A project that could take thousands of trucks off inner-west streets has been left languishing while the state government pursues its privatisation of Melbourne’s port.

The $58 million Port Rail Shuttle proposes shifting freight between Swanson Dock and three inland container terminals, and has been in the pipeline since 2007.

The freight rail shuttle could take an estimated 3500 trucks each day off city roads.

Despite already accepting $38 million in federal government funds and allocating $20 million from its own 2014-15 budget for the shuttle, the state government has effectively abandoned the project while it tries to privatise the Port of Melbourne.

Western suburbs Greens MP Colleen Hartland has slammed both current and previous governments over the delay.

“The Labor government has a cheap and quick solution to remove more than half the trucks from our local streets, and they have dumped it,” she said.

Ms Hartland last week told Parliament the people of Yarraville and Footscray put up with pollution, noise and road safety risks from thousands of port-bound container trucks on a daily basis.

“It’s an absolute outrage that the Labor government is willing to consider making motorists and governments pay $5.5 billion for the Western Distributor proposal, when there is a far more affordable and effective solution available.”

A spokesman for Roads and Ports Minister Luke Donnellan said the government still supported a freight rail proposal at the port.

“The Port Rail Shuttle is one concept that may lead to improved rail modal share at the Port of Melbourne, but there are a range of other potential initiatives,” he said.

“The government will pursue these in conjunction with the Port of Melbourne lease transaction.”

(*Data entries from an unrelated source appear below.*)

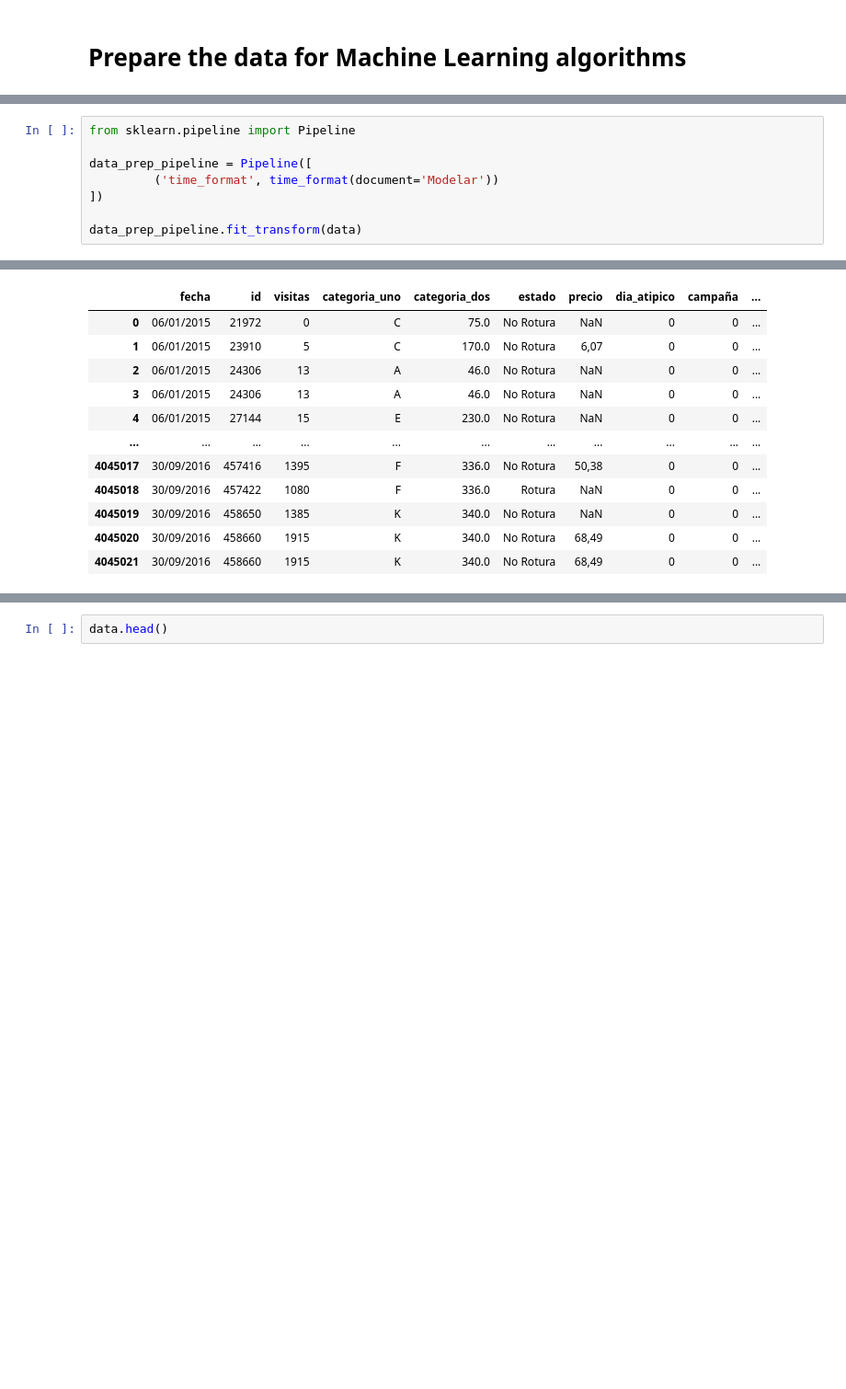
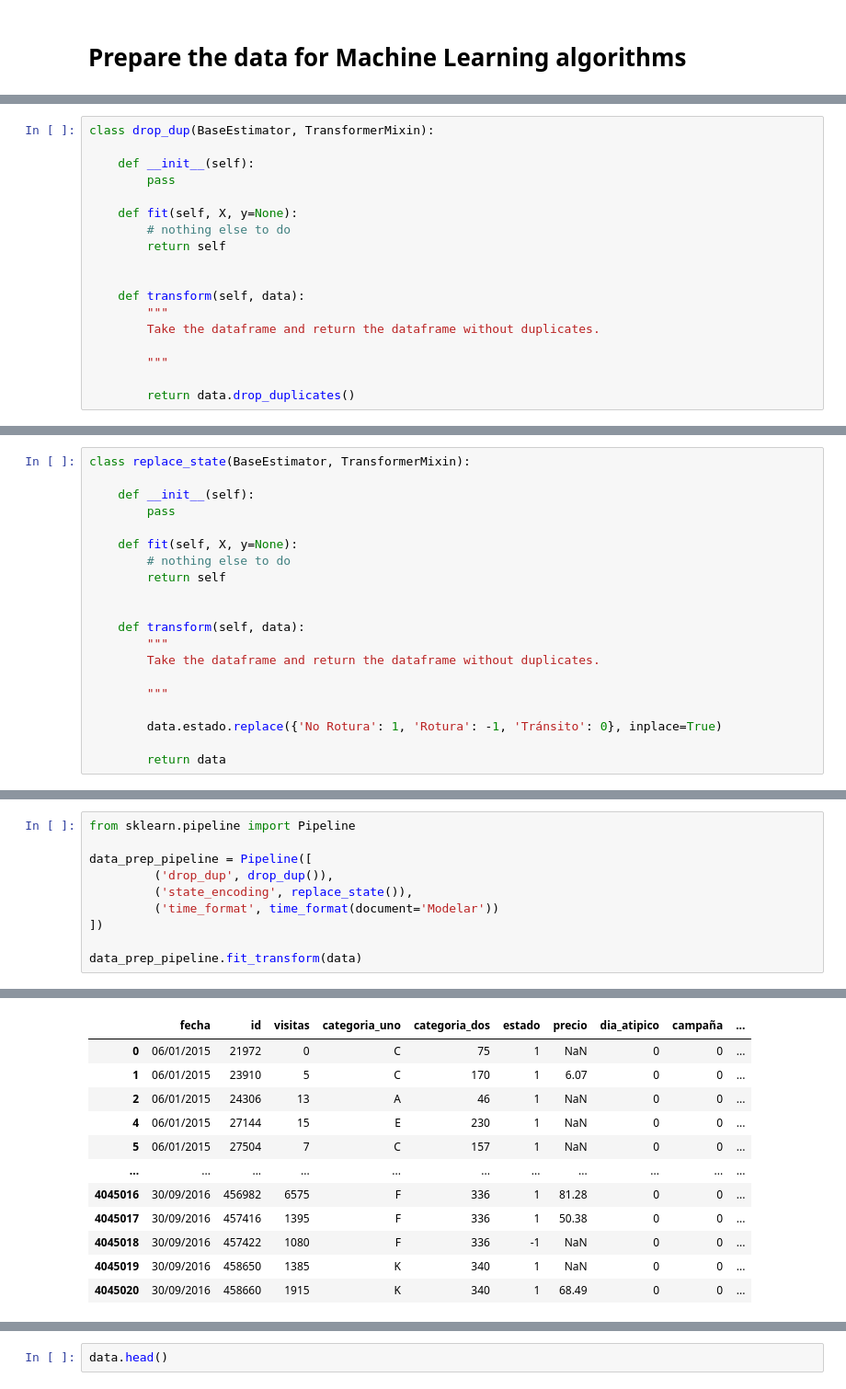
Before and after one commit to UOC-Data-Miners/Cajamar-2021, a Jupyter notebook: Cajamar.ipynb, the cells around one changed output, grey strips where cells are left out. Shown: that part at 92% size. Saved outputs shown, nothing was run; the diff lists cells and outputs as text; blank space fills up the shorter version.

```diff
--- a/Cajamar.ipynb
+++ b/Cajamar.ipynb
@@ -118,0 +200,18 @@ class time_format(BaseEstimator, TransformerMixin):
+# %%
+class drop_dup(BaseEstimator, TransformerMixin):
+
+    def __init__(self):
+        pass
+
+    def fit(self, X, y=None):
+        # nothing else to do
+        return self
+
+
+    def transform(self, data):
+        """
+        Take the dataframe and return the dataframe without duplicates.
+
+        """
+
+        return data.drop_duplicates()
@@ -118,0 +220,20 @@ class time_format(BaseEstimator, TransformerMixin):
+# %%
+class replace_state(BaseEstimator, TransformerMixin):
+
+    def __init__(self):
+        pass
+
+    def fit(self, X, y=None):
+        # nothing else to do
+        return self
+
+
+    def transform(self, data):
+        """
+        Take the dataframe and return the dataframe without duplicates.
+
+        """
+
+        data.estado.replace({'No Rotura': 1, 'Rotura': -1, 'Tránsito': 0}, inplace=True)
+
+        return data
@@ -120,6 +243,8 @@ class time_format(BaseEstimator, TransformerMixin):
 from sklearn.pipeline import Pipeline
 
 data_prep_pipeline = Pipeline([
+         ('drop_dup', drop_dup()),
+         ('state_encoding', replace_state()),
          ('time_format', time_format(document='Modelar'))
 ])
 
@@ -128,12 +262,12 @@ data_prep_pipeline.fit_transform(data)
 |  | fecha | id | visitas | categoria_uno | categoria_dos | estado | precio | dia_atipico | campaña | ... |
-| 0 | 06/01/2015 | 21972 | 0 | C | 75.0 | No Rotura | NaN | 0 | 0 | ... |
-| 1 | 06/01/2015 | 23910 | 5 | C | 170.0 | No Rotura | 6,07 | 0 | 0 | ... |
-| 2 | 06/01/2015 | 24306 | 13 | A | 46.0 | No Rotura | NaN | 0 | 0 | ... |
-| 3 | 06/01/2015 | 24306 | 13 | A | 46.0 | No Rotura | NaN | 0 | 0 | ... |
-| 4 | 06/01/2015 | 27144 | 15 | E | 230.0 | No Rotura | NaN | 0 | 0 | ... |
+| 0 | 06/01/2015 | 21972 | 0 | C | 75 | 1 | NaN | 0 | 0 | ... |
+| 1 | 06/01/2015 | 23910 | 5 | C | 170 | 1 | 6.07 | 0 | 0 | ... |
+| 2 | 06/01/2015 | 24306 | 13 | A | 46 | 1 | NaN | 0 | 0 | ... |
+| 4 | 06/01/2015 | 27144 | 15 | E | 230 | 1 | NaN | 0 | 0 | ... |
+| 5 | 06/01/2015 | 27504 | 7 | C | 157 | 1 | NaN | 0 | 0 | ... |
 | ... | ... | ... | ... | ... | ... | ... | ... | ... | ... | ... |
-| 4045017 | 30/09/2016 | 457416 | 1395 | F | 336.0 | No Rotura | 50,38 | 0 | 0 | ... |
-| 4045018 | 30/09/2016 | 457422 | 1080 | F | 336.0 | Rotura | NaN | 0 | 0 | ... |
-| 4045019 | 30/09/2016 | 458650 | 1385 | K | 340.0 | No Rotura | NaN | 0 | 0 | ... |
-| 4045020 | 30/09/2016 | 458660 | 1915 | K | 340.0 | No Rotura | 68,49 | 0 | 0 | ... |
-| 4045021 | 30/09/2016 | 458660 | 1915 | K | 340.0 | No Rotura | 68,49 | 0 | 0 | ... |
+| 4045016 | 30/09/2016 | 456982 | 6575 | F | 336 | 1 | 81.28 | 0 | 0 | ... |
+| 4045017 | 30/09/2016 | 457416 | 1395 | F | 336 | 1 | 50.38 | 0 | 0 | ... |
+| 4045018 | 30/09/2016 | 457422 | 1080 | F | 336 | -1 | NaN | 0 | 0 | ... |
+| 4045019 | 30/09/2016 | 458650 | 1385 | K | 340 | 1 | NaN | 0 | 0 | ... |
+| 4045020 | 30/09/2016 | 458660 | 1915 | K | 340 | 1 | 68.49 | 0 | 0 | ... |
```
Also changed, not shown: parts of 23 cells of this notebook, 1 other file.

The successful bidder would be required to protect rail corridors inside the port and consider rail options during its lease term.

Victoria University logistics expert Hermione Parsons warns port privatisation could leave taxpayers facing an expensive compensation bill.

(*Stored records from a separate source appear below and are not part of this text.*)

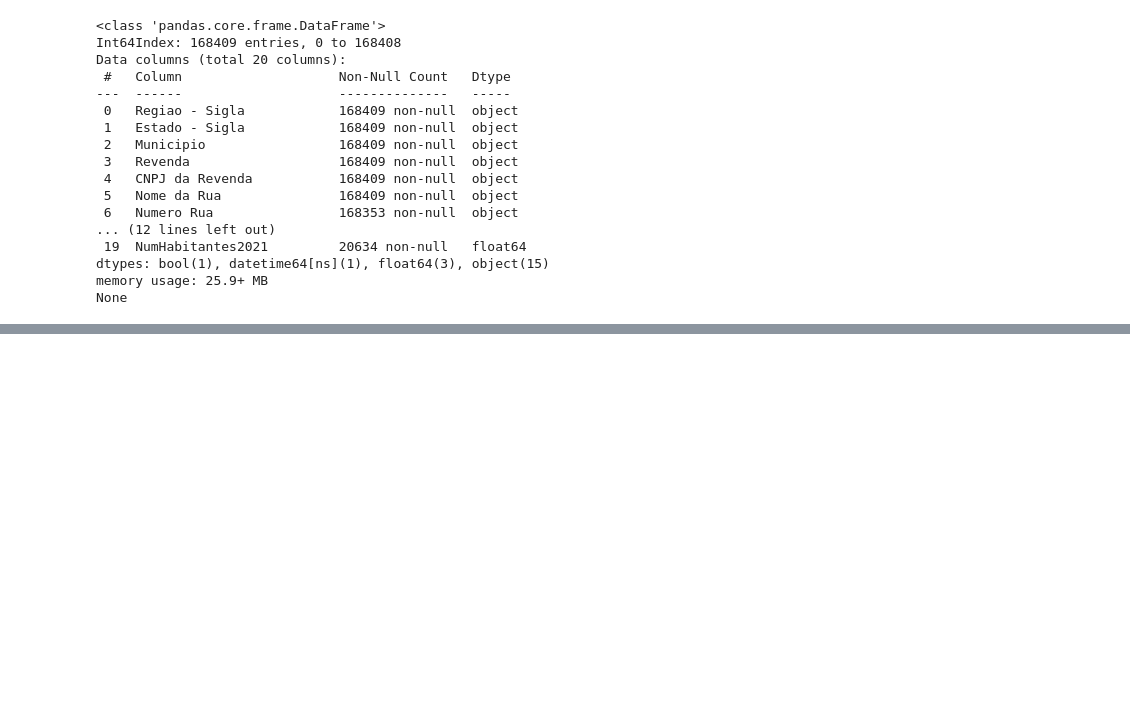
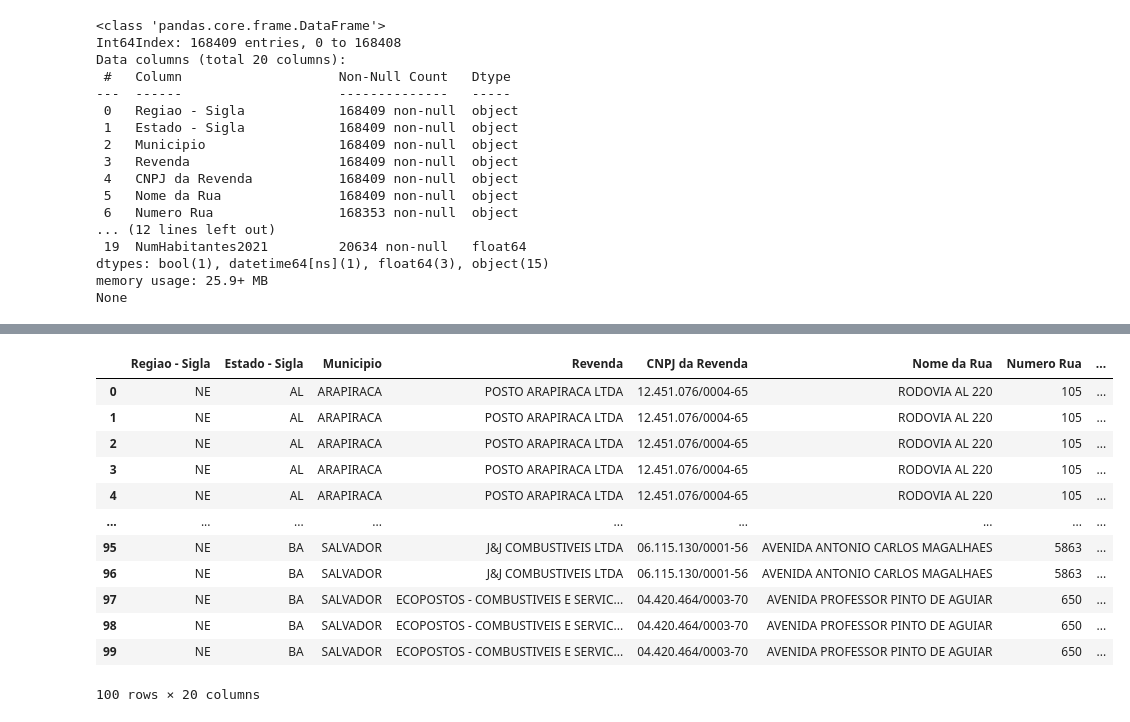
Before and after one commit to thayseps/CursodeExtensaoPythonPandas, a Jupyter notebook: segundo_exemplo_em_python_pandas.ipynb, the cells around one changed output, grey strips where cells are left out. Saved outputs shown, nothing was run; the diff lists cells and outputs as text; code cells hidden in the pictures; blank space fills up the shorter version.

```diff
--- a/segundo_exemplo_em_python_pandas.ipynb
+++ b/segundo_exemplo_em_python_pandas.ipynb
@@ -193,0 +218,18 @@ None
+# %%
+# Remover a linhas duplicadas
+merge_df.drop_duplicates(inplace=True)
+display(merge_df.head(100))
+# %% [output]
+|  | Regiao - Sigla | Estado - Sigla | Municipio | Revenda | CNPJ da Revenda | Nome da Rua | Numero Rua | ... |
+| 0 | NE | AL | ARAPIRACA | POSTO ARAPIRACA LTDA | 12.451.076/0004-65 | RODOVIA AL 220 | 105 | ... |
+| 1 | NE | AL | ARAPIRACA | POSTO ARAPIRACA LTDA | 12.451.076/0004-65 | RODOVIA AL 220 | 105 | ... |
+| 2 | NE | AL | ARAPIRACA | POSTO ARAPIRACA LTDA | 12.451.076/0004-65 | RODOVIA AL 220 | 105 | ... |
+| 3 | NE | AL | ARAPIRACA | POSTO ARAPIRACA LTDA | 12.451.076/0004-65 | RODOVIA AL 220 | 105 | ... |
+| 4 | NE | AL | ARAPIRACA | POSTO ARAPIRACA LTDA | 12.451.076/0004-65 | RODOVIA AL 220 | 105 | ... |
+| ... | ... | ... | ... | ... | ... | ... | ... | ... |
+| 95 | NE | BA | SALVADOR | J&J COMBUSTIVEIS LTDA | 06.115.130/0001-56 | AVENIDA ANTONIO CARLOS MAGALHAES | 5863 | ... |
+| 96 | NE | BA | SALVADOR | J&J COMBUSTIVEIS LTDA | 06.115.130/0001-56 | AVENIDA ANTONIO CARLOS MAGALHAES | 5863 | ... |
+| 97 | NE | BA | SALVADOR | ECOPOSTOS - COMBUSTIVEIS E SERVIC... | 04.420.464/0003-70 | AVENIDA PROFESSOR PINTO DE AGUIAR | 650 | ... |
+| 98 | NE | BA | SALVADOR | ECOPOSTOS - COMBUSTIVEIS E SERVIC... | 04.420.464/0003-70 | AVENIDA PROFESSOR PINTO DE AGUIAR | 650 | ... |
+| 99 | NE | BA | SALVADOR | ECOPOSTOS - COMBUSTIVEIS E SERVIC... | 04.420.464/0003-70 | AVENIDA PROFESSOR PINTO DE AGUIAR | 650 | ... |
+100 rows × 20 columns
```
Also changed, not shown: parts of 3 cells of this notebook.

Ms Parsons on Monday told Victoria University’s Port Privatisation in Australia forum that container capacity at the Port of Melbourne would be reached in the next 20 years.

“Currently, the privatisation proposal exposes Victorians to a massive compensation payout if a second container port is developed in the next 50 years,” Ms Parsons said.

Public hearings into the proposed lease of the Port of Melbourne began yesterday and continue today.